Emerson thinks the officer’s behavior was due to the fact that he was speeding through an intersection without his lights and siren on when he crashed into a Buick and then (to save his own butt) tried to convince Emerson otherwise.

Sorry, officer, but if you weren’t doing anything wrong and have nothing to hide why the paranoia over someone taking pictures of a public and newsworthy event? Is it because you really didn’t have your lights and sirens on when you caused that collision and sent yourself and the other driver to the hospital?

On the other hand, the Hillsboro cops are now trying to say that the unknown officer  never told Emerson to delete his pictures, that the Buick driver “failed to yield” to the officer, and that the cop was only trying to tell Emerson that investigators could confiscate his phone for evidence.

Sure, fellas, keep telling yourself that. But why hasn’t the Buick driver been cited yet for “failing to yield”? And why haven’t investigators asked Emerson to see his photos? Seems like the photos would be very important and useful in determining what really occurred. However, that’s probably not what they’re trying to find out—cover-ups generally don’t involve getting to the truth.

Personally, I’m more inclined to believe a guy on the street who has nothing to gain or lose from this incident than a cop clearly trying to protect himself.

As KATU reported:

“…the officer never told Emerson to delete his photos.

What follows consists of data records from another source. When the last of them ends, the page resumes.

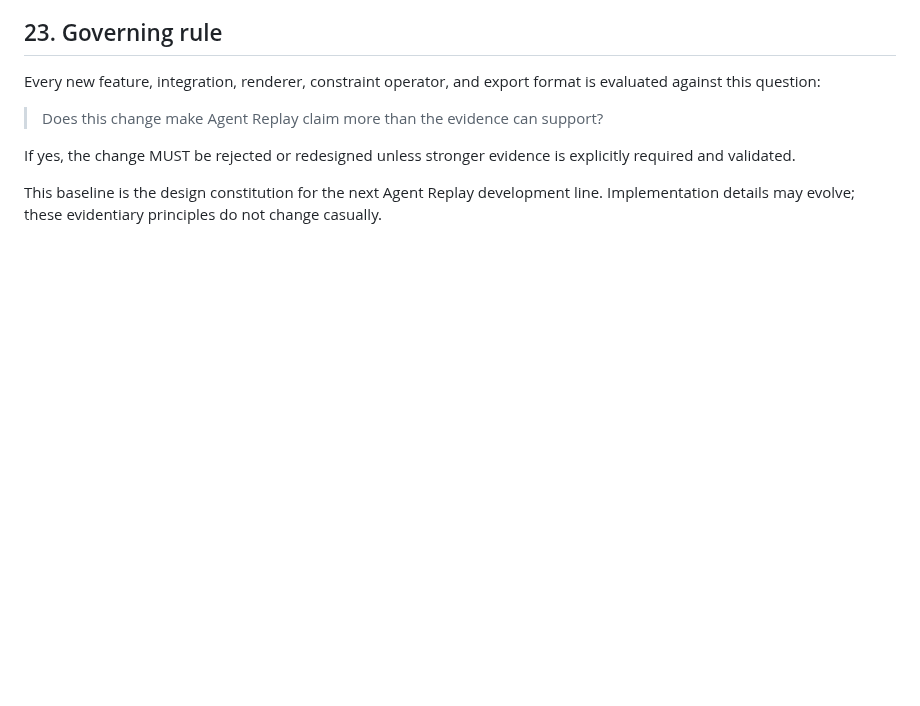
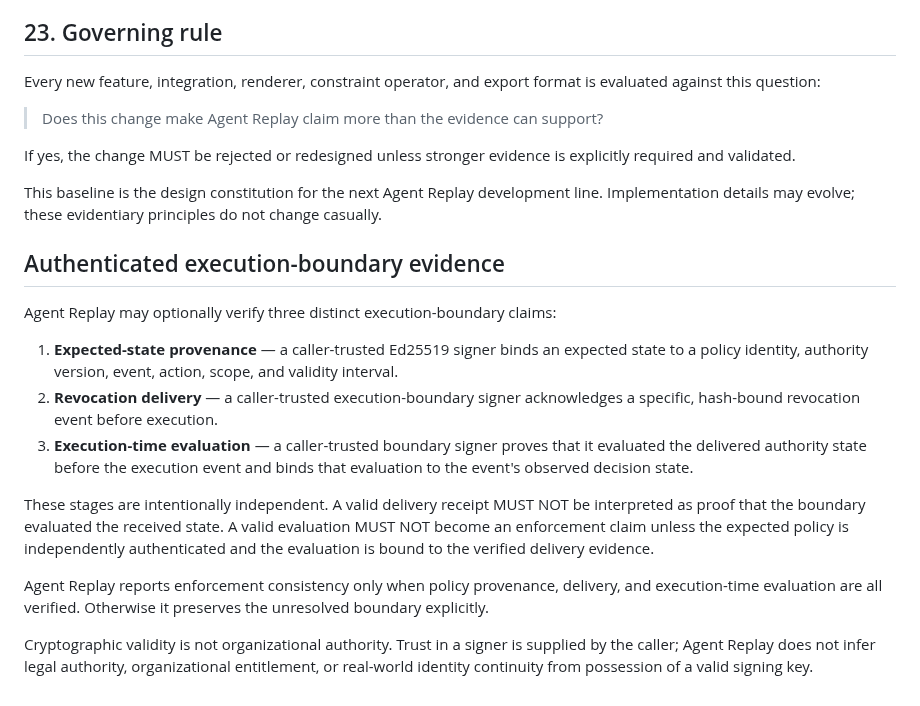
Before and after one commit to altrudev/Agent-Replay, a Markdown page: EVIDENCE_CONTRACT.md, the part around the change. Rendered like a GitHub page; blank space fills up the shorter version.

Commit message:
Add authenticated execution boundary evidence contract

```diff
--- a/EVIDENCE_CONTRACT.md
+++ b/EVIDENCE_CONTRACT.md
@@ -275,3 +275,17 @@ Every new feature, integration, renderer, constraint operator, and export format
 If yes, the change MUST be rejected or redesigned unless stronger evidence is explicitly required and validated.
 
 This baseline is the design constitution for the next Agent Replay development line. Implementation details may evolve; these evidentiary principles do not change casually.
+
+## Authenticated execution-boundary evidence
+
+Agent Replay may optionally verify three distinct execution-boundary claims:
+
+1. **Expected-state provenance** — a caller-trusted Ed25519 signer binds an expected state to a policy identity, authority version, event, action, scope, and validity interval.
+2. **Revocation delivery** — a caller-trusted execution-boundary signer acknowledges a specific, hash-bound revocation event before execution.
+3. **Execution-time evaluation** — a caller-trusted boundary signer proves that it evaluated the delivered authority state before the execution event and binds that evaluation to the event's observed decision state.
+
+These stages are intentionally independent. A valid delivery receipt MUST NOT be interpreted as proof that the boundary evaluated the received state. A valid evaluation MUST NOT become an enforcement claim unless the expected policy is independently authenticated and the evaluation is bound to the verified delivery evidence.
+
+Agent Replay reports enforcement consistency only when policy provenance, delivery, and execution-time evaluation are all verified. Otherwise it preserves the unresolved boundary explicitly.
+
+Cryptographic validity is not organizational authority. Trust in a signer is supplied by the caller; Agent Replay does not infer legal authority, organizational entitlement, or real-world identity continuity from possession of a valid signing key.
```
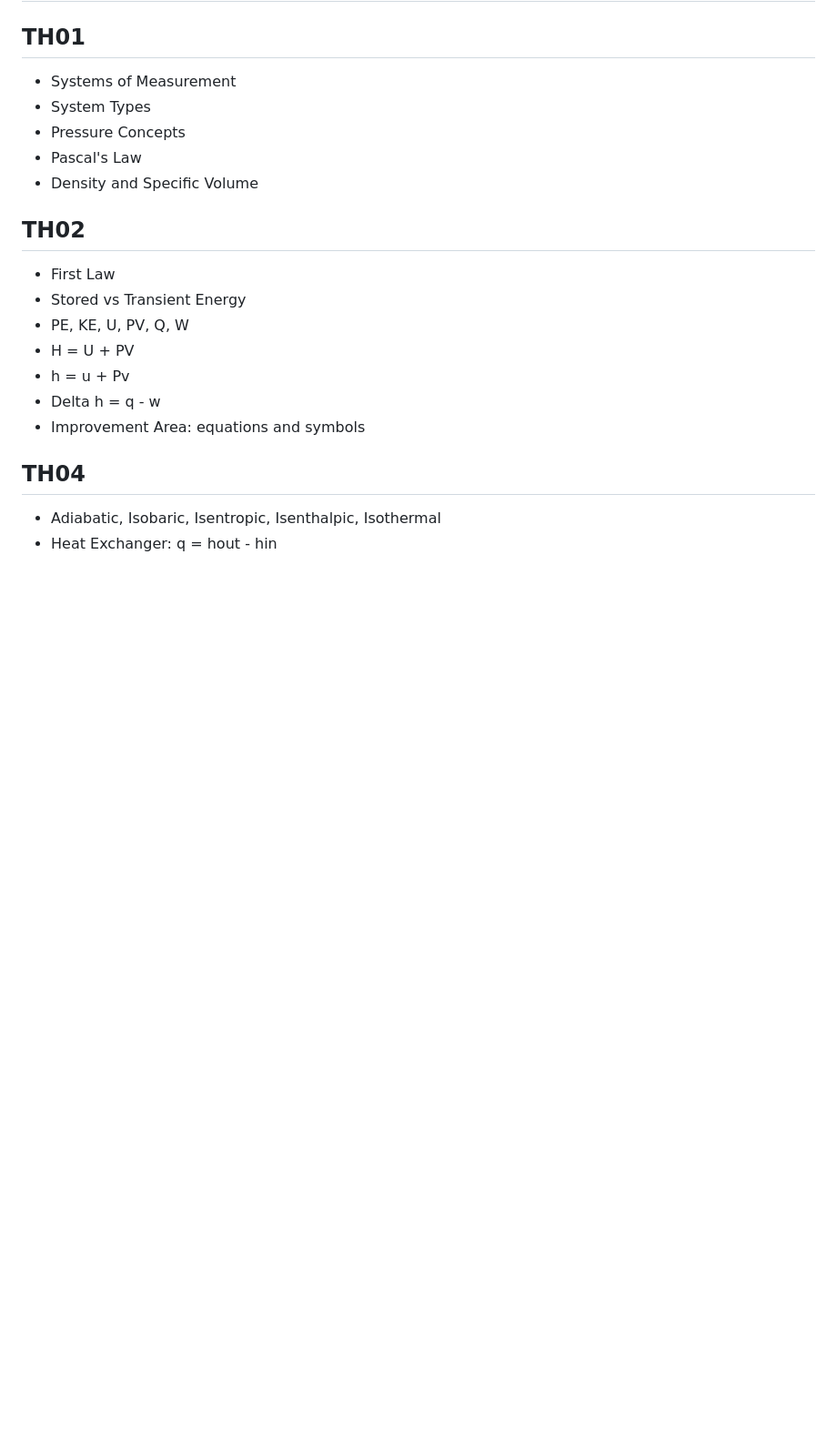
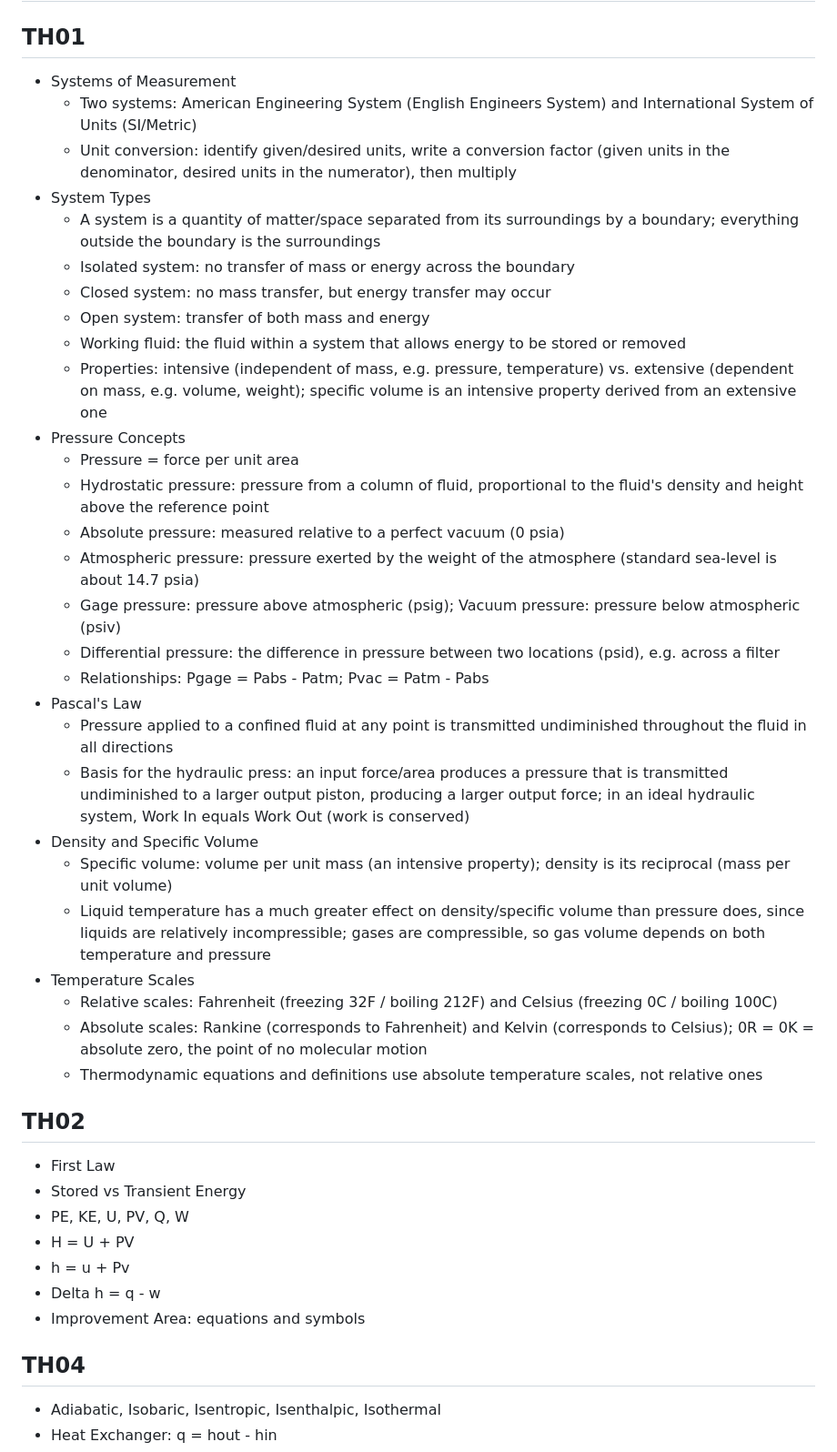
Before and after one commit to jdnitrap/gobook, a Markdown page: bnt/LESSON_TOPICS.md, the part around the change. Shown at 91% size. Drawn GitHub-style; blank space fills up the shorter version.

```diff
--- a/bnt/LESSON_TOPICS.md
+++ b/bnt/LESSON_TOPICS.md
@@ -2,10 +2,33 @@
 
 ## TH01
 - Systems of Measurement
+  - Two systems: American Engineering System (English Engineers System) and International System of Units (SI/Metric)
+  - Unit conversion: identify given/desired units, write a conversion factor (given units in the denominator, desired units in the numerator), then multiply
 - System Types
+  - A system is a quantity of matter/space separated from its surroundings by a boundary; everything outside the boundary is the surroundings
+  - Isolated system: no transfer of mass or energy across the boundary
+  - Closed system: no mass transfer, but energy transfer may occur
+  - Open system: transfer of both mass and energy
+  - Working fluid: the fluid within a system that allows energy to be stored or removed
+  - Properties: intensive (independent of mass, e.g. pressure, temperature) vs. extensive (dependent on mass, e.g. volume, weight); specific volume is an intensive property derived from an extensive one
 - Pressure Concepts
+  - Pressure = force per unit area
+  - Hydrostatic pressure: pressure from a column of fluid, proportional to the fluid's density and height above the reference point
+  - Absolute pressure: measured relative to a perfect vacuum (0 psia)
+  - Atmospheric pressure: pressure exerted by the weight of the atmosphere (standard sea-level is about 14.7 psia)
+  - Gage pressure: pressure above atmospheric (psig); Vacuum pressure: pressure below atmospheric (psiv)
+  - Differential pressure: the difference in pressure between two locations (psid), e.g. across a filter
+  - Relationships: Pgage = Pabs - Patm; Pvac = Patm - Pabs
 - Pascal's Law
+  - Pressure applied to a confined fluid at any point is transmitted undiminished throughout the fluid in all directions
+  - Basis for the hydraulic press: an input force/area produces a pressure that is transmitted undiminished to a larger output piston, producing a larger output force; in an ideal hydraulic system, Work In equals Work Out (work is conserved)
 - Density and Specific Volume
+  - Specific volume: volume per unit mass (an intensive property); density is its reciprocal (mass per unit volume)
+  - Liquid temperature has a much greater effect on density/specific volume than pressure does, since liquids are relatively incompressible; gases are compressible, so gas volume depends on both temperature and pressure
+- Temperature Scales
+  - Relative scales: Fahrenheit (freezing 32F / boiling 212F) and Celsius (freezing 0C / boiling 100C)
+  - Absolute scales: Rankine (corresponds to Fahrenheit) and Kelvin (corresponds to Celsius); 0R = 0K = absolute zero, the point of no molecular motion
+  - Thermodynamic equations and definitions use absolute temperature scales, not relative ones
 
 ## TH02
 - First Law
```
Also changed, not shown: bnt/QUESTION_BANK.md (+28 -0 lines).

After all, they say, that would be completely against protocol.”


Article from KATU

Driving While Reading – Bus Driver Caught With Kindle on Dashboard

Lahcen Qouchbane, a 40-year-old TriMet bus driver, was caught on video reading a Kindle while driving a bus full of passengers during rush hour along a part of I-5 in Portland, Oregon.

In the video that was captured via a man’s cell phone, you can clearly see Qouchbane reading his Kindle and turning the page while driving with his elbow—actions that could have led to an accident and injuries to passengers and other drivers as Qouchbane travelled through Terwilliger Curves—a stretch of Interstate 5 that is known for its accidents and traffic jams. However, Jonah Paisner, an attorney representing Qouchbane, is claiming that his client was not reading the Kindle that was in front of him sitting on the dashboard. I’m guessing Paisner hasn’t watched the video.

And according to various reports, Qouchbane (who likely would’ve avoided administrative leave if this video didn’t exist) told the man who was recording him that he was not allowed to take his picture. Well, of course Qouchbane said that! It’s like law enforcement telling everybody on the face of the earth that we can not record them, but they can record us and do whatever the hell else they would like to do to us. Are we not used to this kind of behavior yet from public workers? Is this not the norm nowadays?

As far as Qouchbane’s claims that taking pictures is not allowed on moving buses: Well, TriMet’s Rules Governing Conduct on District Property don’t even mention photography. And according to Bekki Witt, a TriMet public information officer whose correspondence with a rail fan was posted on in March 2009, wrote that photography is allowed in public places and on trains. So does that mean we can take pictures on moving buses too, and then submit them to TriMet’s flickr page? A request was submitted to TriMet to clarify their photography policy.

This video is the perfect example showing us why the use of cameras by members of the public should always be allowed on all public transportation, including when the doors are shut and the vehicle or train is moving. Policies that prohibit using cameras while the vehicle is moving are solely there to protect their employees, drivers and operators from getting caught doing something they shouldn’t be doing. Such as, reading a Kindle.

On the other hand, let’s hope that this isn’t some kind of bizarre viral campaign for Amazon’s Kindle. I sure don’t want to be duped into covering a fabricated story like Time magazine was regarding their recent post on a tornado that touched down in NYC—but in 1976.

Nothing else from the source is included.